- _The task_
Once the line containing "API-->>Customer: status=ended" is found, please copy it and all lines after it through the end of the records, exactly, leaving out pictures.

────────────────────

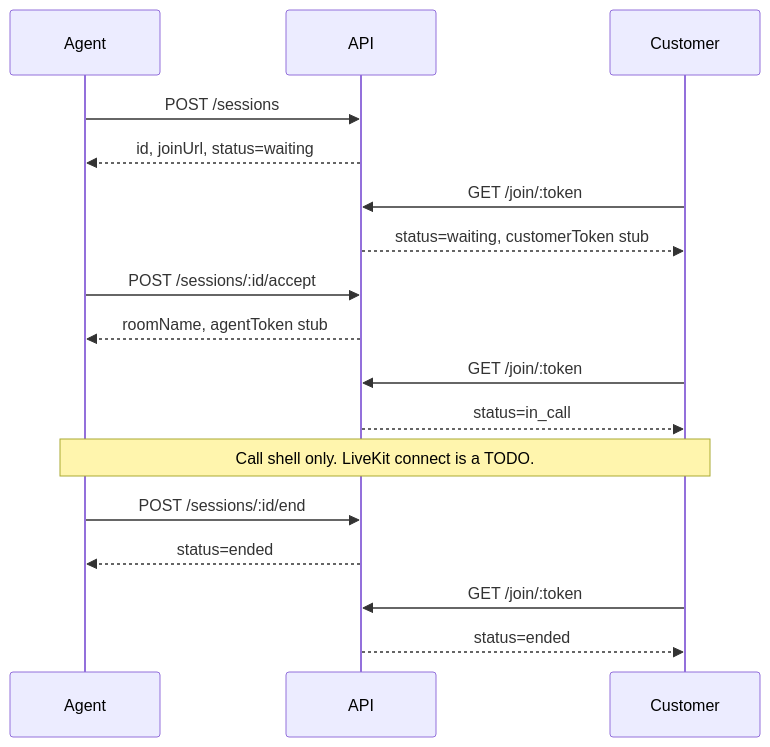
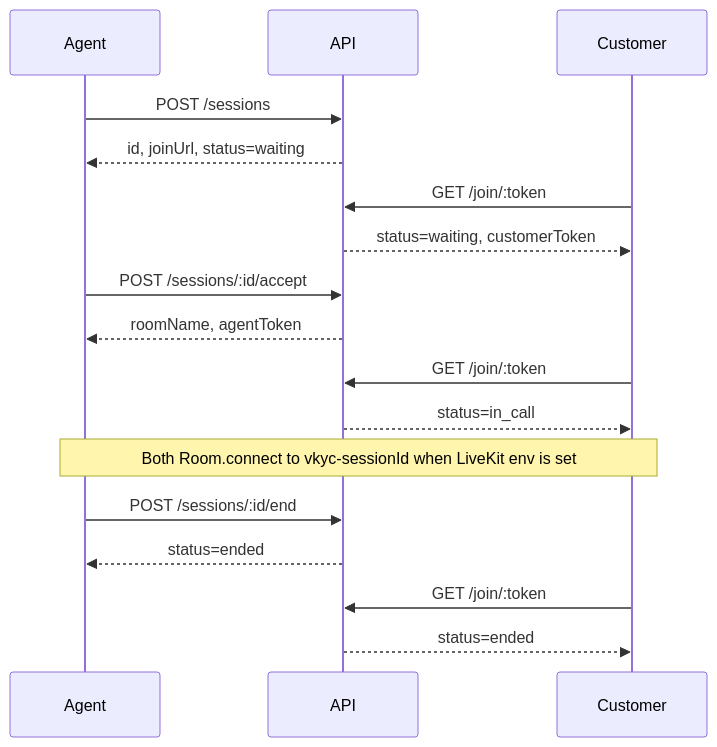
One commit to romin991/video-kyc-poc changed the diagram in README.md. Above: the diagram before and after it, drawn with Mermaid. The commit also changed other lines of this file and 14 other files, not shown here.

First line of the commit message:
Connect call shells to LiveKit (Cloud + publishTrack)

````diff
--- a/README.md
+++ b/README.md
@@ -67,19 +99,19 @@
 ```mermaid
 sequenceDiagram
   participant Agent
   participant API
   participant Customer
   Agent->>API: POST /sessions
   API-->>Agent: id, joinUrl, status=waiting
   Customer->>API: GET /join/:token
-  API-->>Customer: status=waiting, customerToken stub
+  API-->>Customer: status=waiting, customerToken
   Agent->>API: POST /sessions/:id/accept
-  API-->>Agent: roomName, agentToken stub
+  API-->>Agent: roomName, agentToken
   Customer->>API: GET /join/:token
   API-->>Customer: status=in_call
-  Note over Agent,Customer: Call shell only. LiveKit connect is a TODO.
+  Note over Agent,Customer: Both Room.connect to vkyc-sessionId when LiveKit env is set
   Agent->>API: POST /sessions/:id/end
   API-->>Agent: status=ended
   Customer->>API: GET /join/:token
   API-->>Customer: status=ended
 ```
````
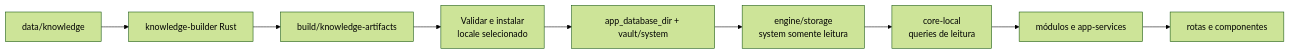
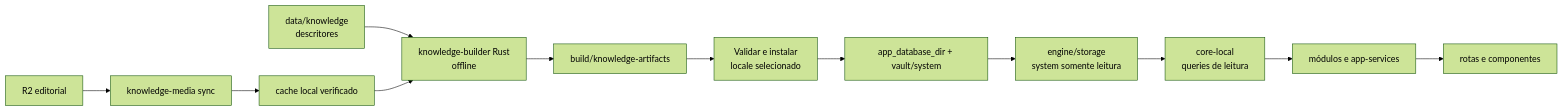
The diagram in docs/plans/hub-server/01c-app-system-consumption.md (migmoroni/veterinary-clinic), drawn with Mermaid (forest theme) before and after one commit. The commit also changed other lines of this file and 5 other files, not shown here.

Commit message:
doc: knowledge and media

````diff
--- a/docs/plans/hub-server/01c-app-system-consumption.md
+++ b/docs/plans/hub-server/01c-app-system-consumption.md
@@ -81,11 +88,14 @@
 ```mermaid
 flowchart LR
-    DATA["data/knowledge"] --> BUILDER["knowledge-builder Rust"]
+    DATA["data/knowledge<br/>descritores"] --> BUILDER["knowledge-builder Rust<br/>offline"]
+    R2["R2 editorial"] --> SYNC["knowledge-media sync"]
+    SYNC --> CACHE["cache local verificado"]
+    CACHE --> BUILDER
     BUILDER --> OUTPUT["build/knowledge-artifacts"]
     OUTPUT --> PREPARE["Validar e instalar<br/>locale selecionado"]
     PREPARE --> ACTIVE["app_database_dir + vault/system"]
     ACTIVE --> ENGINE["engine/storage<br/>system somente leitura"]
     ENGINE --> CORE["core-local<br/>queries de leitura"]
     CORE --> MODULES["módulos e app-services"]
     MODULES --> ROUTES["rotas e componentes"]
 ```
````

────────────────────

- _Solution_
   API-->>Customer: status=ended
 ```
````
The diagram in docs/plans/hub-server/01c-app-system-consumption.md (migmoroni/veterinary-clinic), drawn with Mermaid (forest theme) before and after one commit. The commit also changed other lines of this file and 5 other files, not shown here.

Commit message:
doc: knowledge and media

````diff
--- a/docs/plans/hub-server/01c-app-system-consumption.md
+++ b/docs/plans/hub-server/01c-app-system-consumption.md
@@ -81,11 +88,14 @@
 ```mermaid
 flowchart LR
-    DATA["data/knowledge"] --> BUILDER["knowledge-builder Rust"]
+    DATA["data/knowledge<br/>descritores"] --> BUILDER["knowledge-builder Rust<br/>offline"]
+    R2["R2 editorial"] --> SYNC["knowledge-media sync"]
+    SYNC --> CACHE["cache local verificado"]
+    CACHE --> BUILDER
     BUILDER --> OUTPUT["build/knowledge-artifacts"]
     OUTPUT --> PREPARE["Validar e instalar<br/>locale selecionado"]
     PREPARE --> ACTIVE["app_database_dir + vault/system"]
     ACTIVE --> ENGINE["engine/storage<br/>system somente leitura"]
     ENGINE --> CORE["core-local<br/>queries de leitura"]
     CORE --> MODULES["módulos e app-services"]
     MODULES --> ROUTES["rotas e componentes"]
 ```
````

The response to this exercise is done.